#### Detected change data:
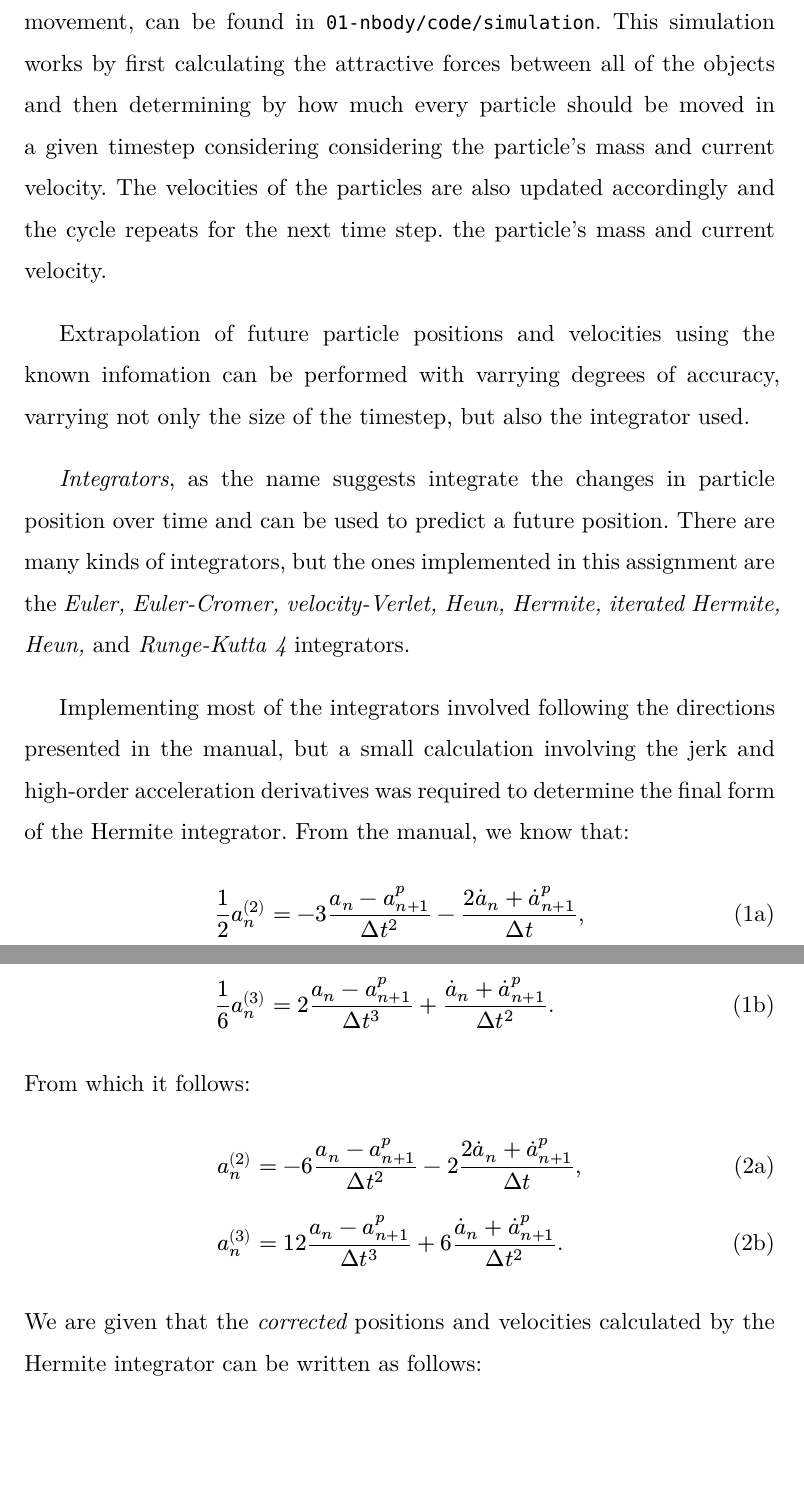
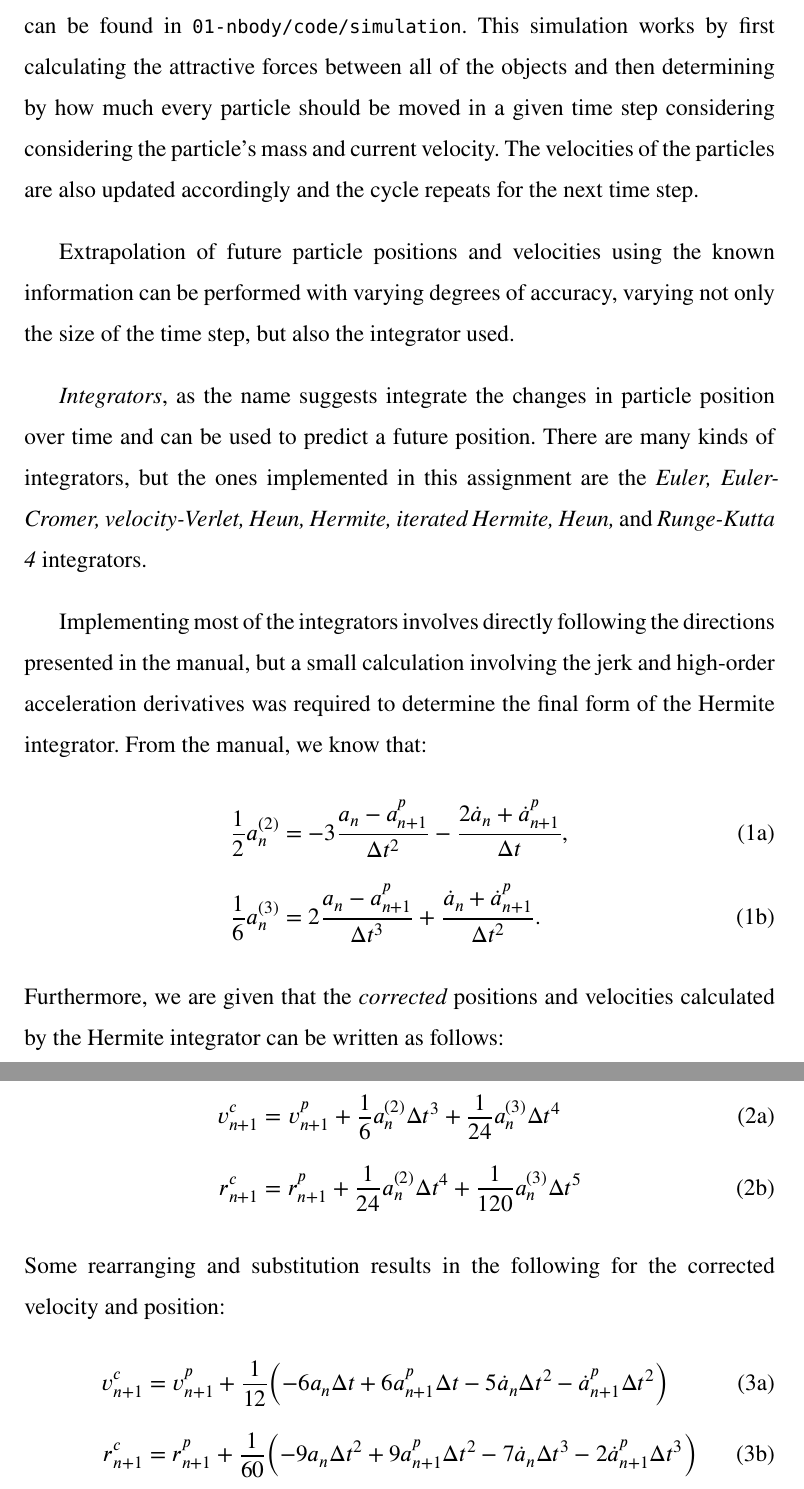
Before and after one commit to amorous-apple/Computational-Physics, a Typst document (01-nbody/report.typ): two parts of pages 2 and 3 of 3, joined at a grey line, cut so that both start at the same text, the shorter picture padded with empty space. The pictures show the PDF file 01-nbody/report.pdf that the author committed with the source.

Commit message:
Expanded report with some calculations

```diff
--- a/01-nbody/report.typ
+++ b/01-nbody/report.typ
@@ -6,7 +6,7 @@
     (
       name: "R. Abele", affiliation: "Eberhard Karls University of Tuebingen",
     ), (name: "N. Matera"),
-  ), abstract: "The following exercises showcase several integrators to solve the n-body problem. We were given initial conditions in the form of particle positions and velocities. ",
+  ), abstract: "The following exercises showcase several integrators to solve the n-body problem. We were given initial conditions in the form of particle positions and velocities. ", numcol: 1,
 )
 
 = Background
@@ -26,20 +26,17 @@ particles so that the system does not drift over time.
 The main part of the assignment, the actual simulation of planetary movement,
 can be found in `01-nbody/code/simulation`. This simulation works by first
 calculating the attractive forces between all of the objects and then
-determining by how much every particle should be moved in a given timestep
+determining by how much every particle should be moved in a given time step
 considering considering the particle's mass and current velocity. The velocities
 of the particles are also updated accordingly and the cycle repeats for the next
-time step. the particle's mass and current velocity.
+time step.
 
 Extrapolation of future particle positions and velocities using the known
-infomation can be performed with varrying degrees of accuracy, varrying not only
-the size of the timestep, but also the integrator used.
+information can be performed with varying degrees of accuracy, varying not only
+the size of the time step, but also the integrator used.
 
 _Integrators_, as the name suggests integrate the changes in particle position
 over time and can be used to predict a future position. There are many kinds of
 integrators, but the ones implemented in this assignment are the _Euler, Euler-Cromer, velocity-Verlet, Heun, Hermite, iterated Hermite, Heun,_ and _Runge-Kutta 4_ integrators.
 
-Implementing most of the integrators involved following the directions presented
-in the manual, but a small calculation involving the jerk and high-order
-acceleration derivatives was required to determine the final form of the Hermite
-integrator. From the manual, we know that:
+Implementing most of the integrators involves directly following the directions
@@ -49,11 +49,17 @@ $
   1/6 a _(n) ^((3) ) &= 2 (a _(n) - a _(n+1) ^(p) )/(Delta t^3 ) + (dot(a)_(n) + dot(a)_(n+1) ^(p) )/(Delta t^2 ). \
 $
 
-From which it follows:
+Furthermore, we are given that the _corrected_ positions and velocities
+calculated by the Hermite integrator can be written as follows:
+
 $
-  a _(n) ^((2) ) &= -6 (a _(n) - a _(n+1) ^(p) )/(Delta t^2 ) - 2(2 dot(a) _(n) + dot(a) _(n+1) ^(p) )/(Delta t), \
-  a _(n) ^((3) ) &= 12 (a _(n) - a _(n+1) ^(p) )/(Delta t^3 ) + 6(dot(a)_(n) + dot(a)_(n+1) ^(p) )/(Delta t^2 ). \
+  v _(n+1) ^(c) &= v _(n+1) ^(p) + 1/6 a _(n) ^((2) ) Delta t^3 + 1 / 24 a _(n) ^((3) ) Delta t^4 \
+  r _(n+1) ^(c) &= r _(n+1) ^(p) + 1/24 a _(n) ^((2) ) Delta t^4 + 1/120 a _(n) ^( (3) ) Delta t^5 \
 $
 
-We are given that the _corrected_ positions and velocities calculated by the
-Hermite integrator can be written as follows:
+Some rearranging and substitution results in the following for the corrected
+velocity and position:
+$
+  v _(n+1) ^(c) &= v _(n+1) ^(p) + 1/12 (-6 a _(n) Delta t + 6 a _(n+1) ^(p) Delta t - 5 dot(a)_(n) Delta t^2 - dot(a) _(n+1) ^(p) Delta t^2) \
+  r _(n+1) ^(c) &= r _(n+1) ^(p) + 1/60 ( - 9 a _(n) Delta t^2 + 9 a _(n+1 ) ^(p) Delta t^2 - 7 dot(a) _(n) Delta t^3 - 2 dot(a) _(n+1) ^(p) Delta t^3 ) \
+$
```
Also changed, not shown: 01-nbody/report.pdf, 01-nbody/report.typ (5 more changed lines).
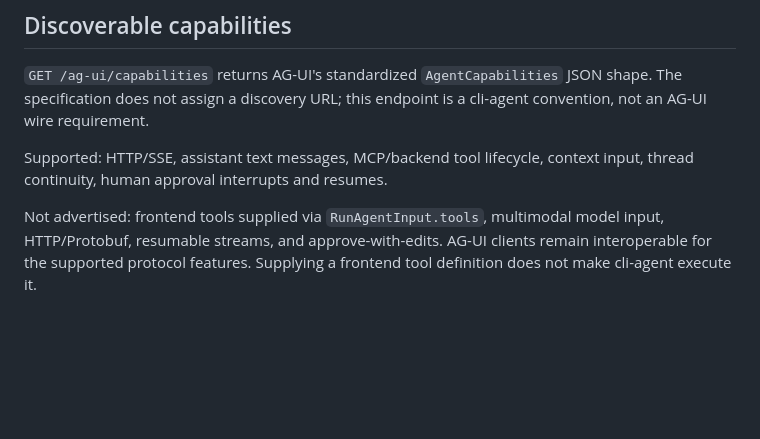
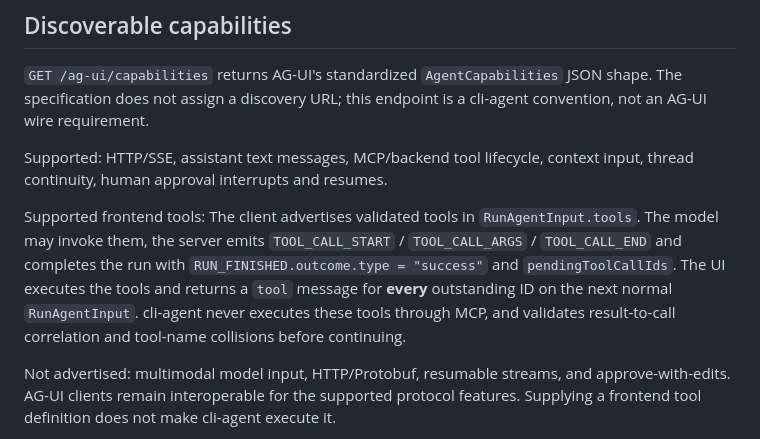
Before and after one commit to sHuewe/cli-agent, a Markdown page: docs/ag-ui.md, the part around the change. Drawn GitHub-style; blank space fills up the shorter version.

Commit message:
docs(ag-ui): document frontend tool handoff and client tool results

```diff
--- a/docs/ag-ui.md
+++ b/docs/ag-ui.md
@@ -80,8 +80,16 @@ requirement.
 Supported: HTTP/SSE, assistant text messages, MCP/backend tool lifecycle,
 context input, thread continuity, human approval interrupts and resumes.
 
-Not advertised: frontend tools supplied via `RunAgentInput.tools`,
-multimodal model input, HTTP/Protobuf, resumable streams, and approve-with-edits.
+Supported frontend tools: The client advertises validated tools in
+`RunAgentInput.tools`. The model may invoke them, the server emits
+`TOOL_CALL_START` / `TOOL_CALL_ARGS` / `TOOL_CALL_END` and completes the run
+with `RUN_FINISHED.outcome.type = "success"` and `pendingToolCallIds`. The UI
+executes the tools and returns a `tool` message for **every** outstanding ID
+on the next normal `RunAgentInput`. cli-agent never executes these tools
+through MCP, and validates result-to-call correlation and tool-name collisions
+before continuing.
+
+Not advertised: multimodal model input, HTTP/Protobuf, resumable streams, and approve-with-edits.
 AG-UI clients remain interoperable for the supported protocol features.
 Supplying a frontend tool definition does not make cli-agent execute it.
 
```
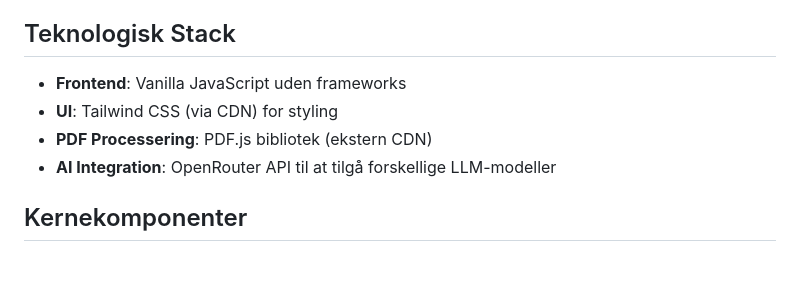
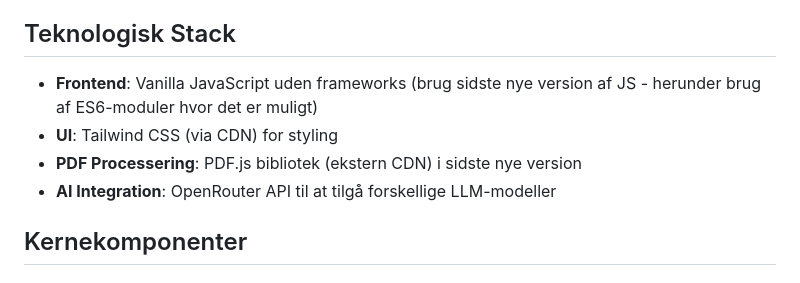
Before and after one commit to devcronberg/fakturamojo, a Markdown page: .github/copilot-instructions.md, the part around the change. Drawn GitHub-style.

Commit message:
Update project documentation to specify use of ES6 modules and latest PDF.js version in tech stack

```diff
--- a/.github/copilot-instructions.md
+++ b/.github/copilot-instructions.md
@@ -4,9 +4,9 @@
 Faktura Mojo er en webapplikation designet til at ekstrahere betalingsoplysninger fra danske fakturaer og FIK-indbetalingskort ved hjælp af AI. Applikationen er udviklet som et single-page værktøj der kører client-side og bruger PDF.js til at ekstrahere tekst fra PDF-filer og OpenRouter API til at behandle denne tekst med AI-modeller.
 
 ## Teknologisk Stack
-- **Frontend**: Vanilla JavaScript uden frameworks
+- **Frontend**: Vanilla JavaScript uden frameworks (brug sidste nye version af JS - herunder brug af ES6-moduler hvor det er muligt)
 - **UI**: Tailwind CSS (via CDN) for styling
-- **PDF Processering**: PDF.js bibliotek (ekstern CDN)
+- **PDF Processering**: PDF.js bibliotek (ekstern CDN) i sidste nye version
 - **AI Integration**: OpenRouter API til at tilgå forskellige LLM-modeller
 
 ## Kernekomponenter
```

#### Problem requirements:
Write out the records once more, word for word, though without the pictures they contain.

#### Your response:
Before and after one commit to amorous-apple/Computational-Physics, a Typst document (01-nbody/report.typ): two parts of pages 2 and 3 of 3, joined at a grey line, cut so that both start at the same text, the shorter picture padded with empty space. The pictures show the PDF file 01-nbody/report.pdf that the author committed with the source.

Commit message:
Expanded report with some calculations

```diff
--- a/01-nbody/report.typ
+++ b/01-nbody/report.typ
@@ -6,7 +6,7 @@
     (
       name: "R. Abele", affiliation: "Eberhard Karls University of Tuebingen",
     ), (name: "N. Matera"),
-  ), abstract: "The following exercises showcase several integrators to solve the n-body problem. We were given initial conditions in the form of particle positions and velocities. ",
+  ), abstract: "The following exercises showcase several integrators to solve the n-body problem. We were given initial conditions in the form of particle positions and velocities. ", numcol: 1,
 )
 
 = Background
@@ -26,20 +26,17 @@ particles so that the system does not drift over time.
 The main part of the assignment, the actual simulation of planetary movement,
 can be found in `01-nbody/code/simulation`. This simulation works by first
 calculating the attractive forces between all of the objects and then
-determining by how much every particle should be moved in a given timestep
+determining by how much every particle should be moved in a given time step
 considering considering the particle's mass and current velocity. The velocities
 of the particles are also updated accordingly and the cycle repeats for the next
-time step. the particle's mass and current velocity.
+time step.
 
 Extrapolation of future particle positions and velocities using the known
-infomation can be performed with varrying degrees of accuracy, varrying not only
-the size of the timestep, but also the integrator used.
+information can be performed with varying degrees of accuracy, varying not only
+the size of the time step, but also the integrator used.
 
 _Integrators_, as the name suggests integrate the changes in particle position
 over time and can be used to predict a future position. There are many kinds of
 integrators, but the ones implemented in this assignment are the _Euler, Euler-Cromer, velocity-Verlet, Heun, Hermite, iterated Hermite, Heun,_ and _Runge-Kutta 4_ integrators.
 
-Implementing most of the integrators involved following the directions presented
-in the manual, but a small calculation involving the jerk and high-order
-acceleration derivatives was required to determine the final form of the Hermite
-integrator. From the manual, we know that:
+Implementing most of the integrators involves directly following the directions
@@ -49,11 +49,17 @@ $
   1/6 a _(n) ^((3) ) &= 2 (a _(n) - a _(n+1) ^(p) )/(Delta t^3 ) + (dot(a)_(n) + dot(a)_(n+1) ^(p) )/(Delta t^2 ). \
 $
 
-From which it follows:
+Furthermore, we are given that the _corrected_ positions and velocities
+calculated by the Hermite integrator can be written as follows:
+
 $
-  a _(n) ^((2) ) &= -6 (a _(n) - a _(n+1) ^(p) )/(Delta t^2 ) - 2(2 dot(a) _(n) + dot(a) _(n+1) ^(p) )/(Delta t), \
-  a _(n) ^((3) ) &= 12 (a _(n) - a _(n+1) ^(p) )/(Delta t^3 ) + 6(dot(a)_(n) + dot(a)_(n+1) ^(p) )/(Delta t^2 ). \
+  v _(n+1) ^(c) &= v _(n+1) ^(p) + 1/6 a _(n) ^((2) ) Delta t^3 + 1 / 24 a _(n) ^((3) ) Delta t^4 \
+  r _(n+1) ^(c) &= r _(n+1) ^(p) + 1/24 a _(n) ^((2) ) Delta t^4 + 1/120 a _(n) ^( (3) ) Delta t^5 \
 $
 
-We are given that the _corrected_ positions and velocities calculated by the
-Hermite integrator can be written as follows:
+Some rearranging and substitution results in the following for the corrected
+velocity and position:
+$
+  v _(n+1) ^(c) &= v _(n+1) ^(p) + 1/12 (-6 a _(n) Delta t + 6 a _(n+1) ^(p) Delta t - 5 dot(a)_(n) Delta t^2 - dot(a) _(n+1) ^(p) Delta t^2) \
+  r _(n+1) ^(c) &= r _(n+1) ^(p) + 1/60 ( - 9 a _(n) Delta t^2 + 9 a _(n+1 ) ^(p) Delta t^2 - 7 dot(a) _(n) Delta t^3 - 2 dot(a) _(n+1) ^(p) Delta t^3 ) \
+$
```
Also changed, not shown: 01-nbody/report.pdf, 01-nbody/report.typ (5 more changed lines).
Before and after one commit to sHuewe/cli-agent, a Markdown page: docs/ag-ui.md, the part around the change. Drawn GitHub-style; blank space fills up the shorter version.

Commit message:
docs(ag-ui): document frontend tool handoff and client tool results

```diff
--- a/docs/ag-ui.md
+++ b/docs/ag-ui.md
@@ -80,8 +80,16 @@ requirement.
 Supported: HTTP/SSE, assistant text messages, MCP/backend tool lifecycle,
 context input, thread continuity, human approval interrupts and resumes.
 
-Not advertised: frontend tools supplied via `RunAgentInput.tools`,
-multimodal model input, HTTP/Protobuf, resumable streams, and approve-with-edits.
+Supported frontend tools: The client advertises validated tools in
+`RunAgentInput.tools`. The model may invoke them, the server emits
+`TOOL_CALL_START` / `TOOL_CALL_ARGS` / `TOOL_CALL_END` and completes the run
+with `RUN_FINISHED.outcome.type = "success"` and `pendingToolCallIds`. The UI
+executes the tools and returns a `tool` message for **every** outstanding ID
+on the next normal `RunAgentInput`. cli-agent never executes these tools
+through MCP, and validates result-to-call correlation and tool-name collisions
+before continuing.
+
+Not advertised: multimodal model input, HTTP/Protobuf, resumable streams, and approve-with-edits.
 AG-UI clients remain interoperable for the supported protocol features.
 Supplying a frontend tool definition does not make cli-agent execute it.
 
```
Before and after one commit to devcronberg/fakturamojo, a Markdown page: .github/copilot-instructions.md, the part around the change. Drawn GitHub-style.

Commit message:
Update project documentation to specify use of ES6 modules and latest PDF.js version in tech stack

```diff
--- a/.github/copilot-instructions.md
+++ b/.github/copilot-instructions.md
@@ -4,9 +4,9 @@
 Faktura Mojo er en webapplikation designet til at ekstrahere betalingsoplysninger fra danske fakturaer og FIK-indbetalingskort ved hjælp af AI. Applikationen er udviklet som et single-page værktøj der kører client-side og bruger PDF.js til at ekstrahere tekst fra PDF-filer og OpenRouter API til at behandle denne tekst med AI-modeller.
 
 ## Teknologisk Stack
-- **Frontend**: Vanilla JavaScript uden frameworks
+- **Frontend**: Vanilla JavaScript uden frameworks (brug sidste nye version af JS - herunder brug af ES6-moduler hvor det er muligt)
 - **UI**: Tailwind CSS (via CDN) for styling
-- **PDF Processering**: PDF.js bibliotek (ekstern CDN)
+- **PDF Processering**: PDF.js bibliotek (ekstern CDN) i sidste nye version
 - **AI Integration**: OpenRouter API til at tilgå forskellige LLM-modeller
 
 ## Kernekomponenter
```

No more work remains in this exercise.